This man convinced me to try some Thai sausage. It was delicious, although not quite as nice as German bratwurst.

There were several stalls selling anything from Hello Kitty merchandise... leather shoes and wooden photo frames.

We also saw a puppet theatre performance. It was a traditional story, but can't remember what it was.

Look at how the puppeteers move in sync with the puppet.

Several stalls displayed awesome Thai fruit carvings. Who would have thought watermelons and marrows could look so interesting?

We even got to watch a carver in action. He was turning a plain-looking melon into an amazing flower with a very very sharp knife.

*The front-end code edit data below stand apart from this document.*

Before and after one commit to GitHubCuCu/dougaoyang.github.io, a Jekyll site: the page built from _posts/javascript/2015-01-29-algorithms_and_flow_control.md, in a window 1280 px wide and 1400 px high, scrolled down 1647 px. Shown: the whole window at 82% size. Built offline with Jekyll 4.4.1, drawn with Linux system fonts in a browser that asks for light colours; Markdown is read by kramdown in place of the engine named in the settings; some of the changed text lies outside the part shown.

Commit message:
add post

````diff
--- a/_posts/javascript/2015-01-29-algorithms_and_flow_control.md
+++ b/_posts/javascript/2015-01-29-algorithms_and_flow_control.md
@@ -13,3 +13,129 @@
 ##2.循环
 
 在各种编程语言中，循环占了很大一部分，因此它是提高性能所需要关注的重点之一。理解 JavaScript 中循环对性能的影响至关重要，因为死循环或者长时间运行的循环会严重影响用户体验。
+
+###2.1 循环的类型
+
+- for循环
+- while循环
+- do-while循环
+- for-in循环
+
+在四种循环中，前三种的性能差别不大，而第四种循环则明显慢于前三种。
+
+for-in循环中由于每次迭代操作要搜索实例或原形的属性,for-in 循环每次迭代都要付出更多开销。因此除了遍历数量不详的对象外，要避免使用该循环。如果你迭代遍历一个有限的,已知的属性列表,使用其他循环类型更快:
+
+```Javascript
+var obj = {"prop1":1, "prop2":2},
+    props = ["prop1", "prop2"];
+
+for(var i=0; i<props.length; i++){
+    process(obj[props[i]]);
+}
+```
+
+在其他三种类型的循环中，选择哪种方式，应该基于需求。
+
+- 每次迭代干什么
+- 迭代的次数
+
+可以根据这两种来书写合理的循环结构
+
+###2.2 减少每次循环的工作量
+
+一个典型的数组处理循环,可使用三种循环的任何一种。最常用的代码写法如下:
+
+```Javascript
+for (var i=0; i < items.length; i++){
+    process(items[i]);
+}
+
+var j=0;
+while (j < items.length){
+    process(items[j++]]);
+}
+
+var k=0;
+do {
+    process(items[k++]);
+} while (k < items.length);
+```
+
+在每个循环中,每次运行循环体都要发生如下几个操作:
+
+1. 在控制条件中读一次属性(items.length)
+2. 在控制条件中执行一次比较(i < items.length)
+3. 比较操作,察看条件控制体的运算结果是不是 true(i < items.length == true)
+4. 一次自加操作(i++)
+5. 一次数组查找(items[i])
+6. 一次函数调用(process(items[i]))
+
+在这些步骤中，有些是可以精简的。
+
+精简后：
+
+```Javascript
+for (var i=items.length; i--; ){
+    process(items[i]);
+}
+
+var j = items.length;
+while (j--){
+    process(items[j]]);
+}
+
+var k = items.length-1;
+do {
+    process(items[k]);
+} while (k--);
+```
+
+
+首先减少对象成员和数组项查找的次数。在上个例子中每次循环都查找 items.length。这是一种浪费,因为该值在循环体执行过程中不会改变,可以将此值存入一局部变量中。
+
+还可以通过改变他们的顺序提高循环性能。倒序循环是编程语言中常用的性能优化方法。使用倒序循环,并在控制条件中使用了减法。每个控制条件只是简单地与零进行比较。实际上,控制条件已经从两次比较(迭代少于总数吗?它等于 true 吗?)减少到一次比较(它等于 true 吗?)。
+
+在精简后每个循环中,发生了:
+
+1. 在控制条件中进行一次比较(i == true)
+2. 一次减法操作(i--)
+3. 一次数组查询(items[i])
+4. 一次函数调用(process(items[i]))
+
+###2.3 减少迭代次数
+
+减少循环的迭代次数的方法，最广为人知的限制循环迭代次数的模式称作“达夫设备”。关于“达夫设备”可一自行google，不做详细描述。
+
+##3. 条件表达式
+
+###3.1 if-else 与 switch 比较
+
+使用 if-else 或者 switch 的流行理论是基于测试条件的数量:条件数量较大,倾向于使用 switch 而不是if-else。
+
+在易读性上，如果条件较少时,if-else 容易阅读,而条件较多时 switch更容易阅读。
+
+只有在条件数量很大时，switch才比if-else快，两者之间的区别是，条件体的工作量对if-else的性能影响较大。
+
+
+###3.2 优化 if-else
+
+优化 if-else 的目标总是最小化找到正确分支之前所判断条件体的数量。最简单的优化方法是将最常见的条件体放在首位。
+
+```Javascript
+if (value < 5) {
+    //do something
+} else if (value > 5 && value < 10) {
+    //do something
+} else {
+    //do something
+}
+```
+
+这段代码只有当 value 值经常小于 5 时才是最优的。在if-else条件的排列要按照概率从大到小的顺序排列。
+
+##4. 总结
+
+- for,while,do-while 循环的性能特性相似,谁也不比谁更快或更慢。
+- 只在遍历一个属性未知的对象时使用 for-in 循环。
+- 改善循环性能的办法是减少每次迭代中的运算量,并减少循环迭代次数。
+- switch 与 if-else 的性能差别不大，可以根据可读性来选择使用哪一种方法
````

OK this isn't very Thai, but I couldn't not show you a traditional ice-cream van. There were several dotted around the festival grounds and judging by the queues, business must have been really good that day.

If you'd like to see more pictures from the festival, I have posted a selection on Flickr.

Thursday, August 06, 2009

London in the sunshine

I'm getting a bit fed up with the dull weather we've been having over the last few weeks, so I thought I'd cheer myself up by looking at the photos I took earlier this summer, when the weather was a lot more agreeable. These are some I took at St James's Park in the centre of London at the end of May.

As there's no seaside in London, whenever the sun shines, people rush to one of the parks for picnics and sunbathing. St James's Park is right in the centre of the city, so it tends to attract a lot of tourists, as well as locals. You can rent a deck chair or just lie on the grass.

There's a lake in the middle of the park and lots of different birds in and out of the water.

You can feed the ducks, but it's more fun feeding the squirrels. They are used to humans and will come and take peanuts from your hands.

I know they're just rats with tails, but they're so cute!

This type of squirrel is a grey squirrel (Sciurus carolinensis) which is really a native of North America. Red squirrels (Sciurus vulgaris) are the native type in Europe. In 1870, a small number of grey squirrels were brought over to Cheshire and were subsequently released across the UK. They started to spread over the years, and as the grey squirrel spread, the red squirrel retreated. Today, red squirrels are only found on the Isle of Wight, in Scotland and North England. I've never seen a red squirrel in London...

Wednesday, August 05, 2009

Saturday, August 01, 2009

How British am I?

I thought I'd take a test to find out...

You Are 65% British

Congrats, mate. You're are probably British.

(If not, definitely Australian. Or Kiwi. Or Canadian.)

You enjoy most aspects of mainstream British culture, without being stereotypical about it.

You also have a typical British temperament. You wouldn't dream of being impolite.